Central to that mission is the role of the Rural Dean.
“With so many good things and so much change going on, our Rural Deans will be there to give vital support and direction, and we’re all very grateful to them for that,” says the Right Reverend Hugh Nelson, Bishop of St Germans.
“Rural Deans are important because they provide stability and encouragement for both our clergy and our laity in times of change, and because they offer that strategic lead we need so much at the moment and keep us on track with the implementation of our plans,” adds the Venerable Kelly Betteridge, Archdeacon of Bodmin.
Last month, the Reverend Ben Morgan Lundie was commissioned as Rural Dean for West Wivelshire.
West Wivelshire is one of the twelve deaneries which make up the Diocese of Truro. It includes Liskeard, Looe, Menheniot, St Cleer, St Ive, St Neot, Duloe and Lanreath.
Ben himself was last year appointed as priest in charge of the benefices of Looe & Morval and Duloe & Herodsfoot. He continues those duties at the same time as assuming his responsibilities as Rural Dean.
Made in Cornwall
Ben was born in St Austell and brought up in the neighbouring village of Grampound.
He studied biology in London, and then took a further degree in law, before practising for ten years as a corporate solicitor in Birmingham, where he came to specialise in work for the renewable energy industry.
In 2005, he and his wife Lindsey relocated to his native Cornwall, where they’ve raised their three children.
Ben then spent a couple of years working for a law firm in Truro, before moving on to work with an energy business based in Helston, developing international projects involving windfarms and other renewable technologies.
All this time, his faith had been essential to his life. He’d been brought up going to church, and had attended a church school. During his time studying law in London in the early nineties, he’d taken an Alpha course in Christian discipleship to explore the essence of his faith.

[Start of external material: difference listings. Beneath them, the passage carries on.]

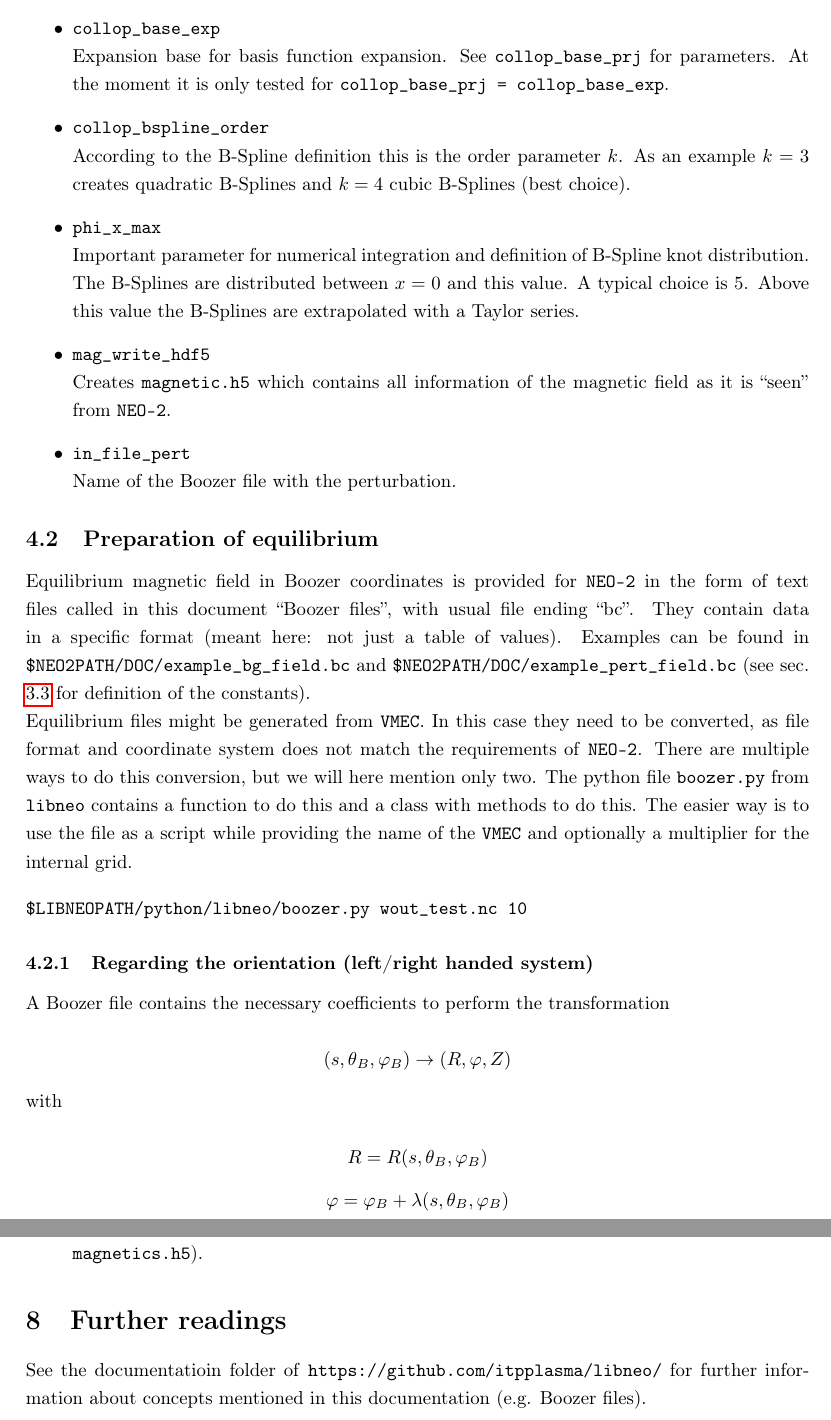
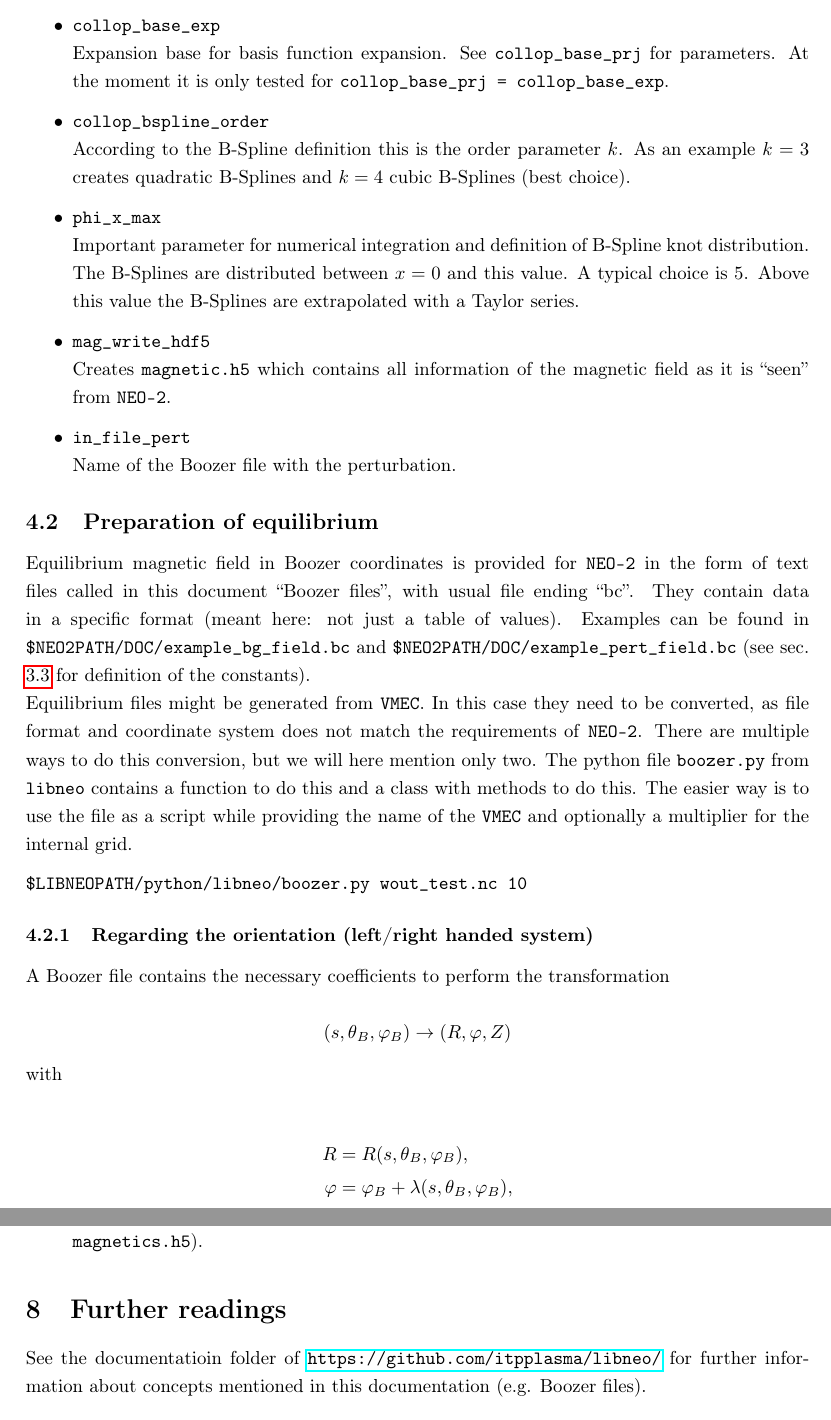
Before and after one commit to itpplasma/NEO-2, a LaTeX document (DOC/ExtraDocuments/neo-2-ql-demo_runs.tex): two parts of pages 8 and 13 of 13, joined at a grey line, cut so that both start at the same text. Compiled offline with pdfLaTeX.

Commit message:
Included change for pull request #9 (3rd revision)

```diff
--- a/DOC/ExtraDocuments/neo-2-ql-demo_runs.tex
+++ b/DOC/ExtraDocuments/neo-2-ql-demo_runs.tex
@@ -541,9 +541,8 @@ A Boozer file contains the necessary coefficients to perform the transformation
 
 with
 
-\begin{equation*}
-    R = R(s,\theta_B,\varphi_B)
-\end{equation*}
-\begin{equation*}
-    \varphi = \varphi_B + \lambda(s,\theta_B,\varphi_B)
-\end{equation*}
+\begin{align*}
+    R &= R(s, \theta_B, \varphi_B), \\
+    \varphi &= \varphi_B + \lambda(s, \theta_B, \varphi_B), \\
+    Z &= Z(s, \theta_B, \varphi_B).
+\end{align*}
@@ -821,7 +817,7 @@ Once the data is loaded, it can be post-processed and plotted as usual.
 %\printbibliography[notcategory=fullcited]
 
 \section{Further readings}\label{furtherreading}
-See the documentatioin folder of \vv{https://github.com/itpplasma/libneo/} for
+See the documentatioin folder of \url{https://github.com/itpplasma/libneo/} for
 further information about concepts mentioned in this documentation (e.g. Boozer files).
 
 \end{document}
```
Also changed, not shown: DOC/ExtraDocuments/neo-2-par-eccd_runs.tex (+1 -1 lines), DOC/ExtraDocuments/neo-2-ql-demo_runs.tex (3 more changed lines).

“It was then that it became very personal,” he says. “It stopped being abstract. It was the realisation that Jesus had died for me.”
But it wasn’t till 2013 that he came to recognise his calling to ministry.
He and his wife had been running their own Alpha course at Kea Church, to the south of Truro. Ben recalls standing at the front of the faith group, giving his talk.
“I just had a sense of what a privilege it was,” he says. “My next thought was whether I should do this full-time.”
He spent the next two years going through the church process to explore and test his commitment to his calling.
In November 2015, on bonfire night, while his family had gone out to watch the fireworks, he’d stayed home, awaiting the call. Literally.
The bishop had been in London all day and called him from the airport, about to board a plane home that evening. His offer of a place on the course to train for ordination had seemed something of a revelation in itself.
“Till then the prospect of training had seemed just theoretical,” says Ben. “When he called to say I’d been accepted, it suddenly became very real.”
Ben went on to train in Oxford, separated for much of the time from his wife and children. It was a difficult time for the family.
“It wasn’t easy,” he said. “But I believe it was the right thing to do.”
After his training, Ben went on to serve his curacy at Budock Church, and in work to support mission projects around Falmouth.
Last spring, he was appointed to oversee ministry across four parishes in southeast Cornwall. He’s now become a great champion of such pioneering ministry.
“What it means is going outside the church and developing new ways of worshipping,” he explains. “It’s about encouraging people who aren’t necessarily ordained into ministry.”
He’s deeply committed to bringing the Anglican Church in Cornwall up to date with the challenges faced by the people in its parishes.
“I’m passionate about the church thriving and being relevant to the community,” he says. “I want to encourage and equip everyone to take part in ministry, and not just those who’ve been ordained.
“It’s not about a bland corporate approach. It’s not about making everyone the same. I want each of my parishes to be authentic, to celebrate the local and to relate to its community.”